I can tell you this: This book was not what I expected. So let’s start with the description:
After invading Lamorlaye, France, Nazi officials don’t hesitate to take over the beautiful Meunier manor as their headquarters, hiring two young Frenchwomen, Marie and Elise, who clean and launder to help supplement their families’ meager incomes. But the girls begin to grow suspicious when medical equipment arrives, followed by an influx of pregnant women. As the Nazis’ plans for the manor become clear, the girls must decide where their loyalties truly lie.
More than fifty years later . . .
Architect Marshall Becker arrives in Lamorlaye to begin the massive renovation of a Renaissance-era castle. The project that was meant to provide an escape for Becker instead becomes a gripping glimpse into the human drama that unfolded during the Nazi occupation and seems to live on in midnight disturbances and bizarre acts of vandalism.
Becker explores the castle’s shadowy history as he seeks to cope with the demons from his own past. Only Jade, the feisty nanny of the owner’s children, is willing to stand up to him. But Becker soon discovers that every one of the château’s inhabitants seems to have something to hide and something to protect—and something worth fighting for.
Anything World War II will instantly hits my radar and I’m especially intrigued by the history of German occupied countries. As I mentioned, it just isn’t what I expected.
In Tangled Ashes, Michèle Phoenix weaves together a story of secrets, mystery and family. It kept me going because the mystery was far too intriguing to stop reading. What’s Beck hiding? What happened from the prologue? And who is the mysterious person roaming the land?

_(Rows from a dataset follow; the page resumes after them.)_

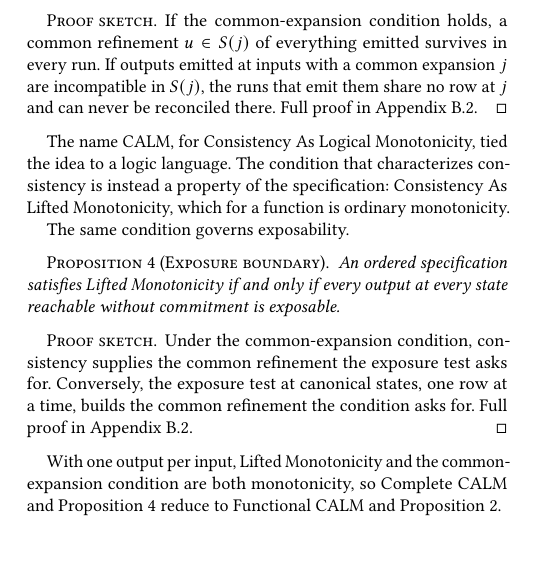
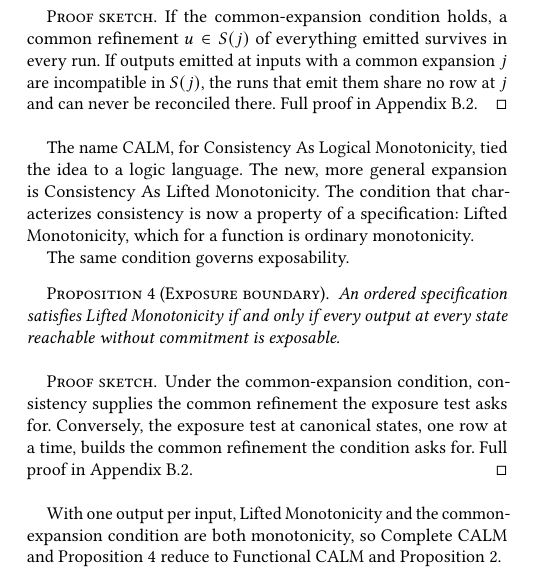
Before and after one commit to jhellerstein/coord-criterion, a LaTeX document (main.tex, which reads sections/complete-calm.tex): part of one column of page 7 of 31, cut so that both start at the same text, the shorter picture padded with empty space. Compiled offline with pdfLaTeX.

Commit message:
Port CALM-expansion paragraph to main [cidr→main through 937fd65] [lean-sync pending]

```diff
--- a/sections/complete-calm.tex
+++ b/sections/complete-calm.tex
@@ -294,8 +294,9 @@ reconciled there.  Full proof in Appendix~\ref{app:proofs-sec3}.
 \end{proof}
 
 The name CALM, for Consistency As Logical Monotonicity, tied the idea to a
-logic language.  The condition that characterizes consistency is instead a
-property of the specification: Consistency As Lifted Monotonicity, which for a function is
+logic language.  The new, more general expansion is Consistency As Lifted Monotonicity.
+The condition that characterizes consistency is now a
+property of a specification: Lifted Monotonicity, which for a function is
 ordinary monotonicity.
 
 The same condition governs exposability.
```
Also changed, not shown: cidr-review.tex (+2 -2 lines).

As the story unfolded, not only did you see how it affected the characters lives, you gained insight into some different stories of WWII.
***Below is only one spoiler (if you can call it that, but it felt right to tell you guys)***
Now that part I didn’t expect? Becker. It took me awhile to like Becker, and I still don’t know if I like him. Every time he did something jerkish I wanted to yell “BRO, QUIT BEING A BUTT FACE!” Yes, Internet I just wrote that.
I would have liked the story to continue as well. Becker was slowly changing and I wish I could have seen more of that. It left a lot open (which I think was the intent), and since I usually prefer more closure, it was unexpected. But even with some of the story left untold, it’s an intriguing tale of the present and the mysterious past colliding.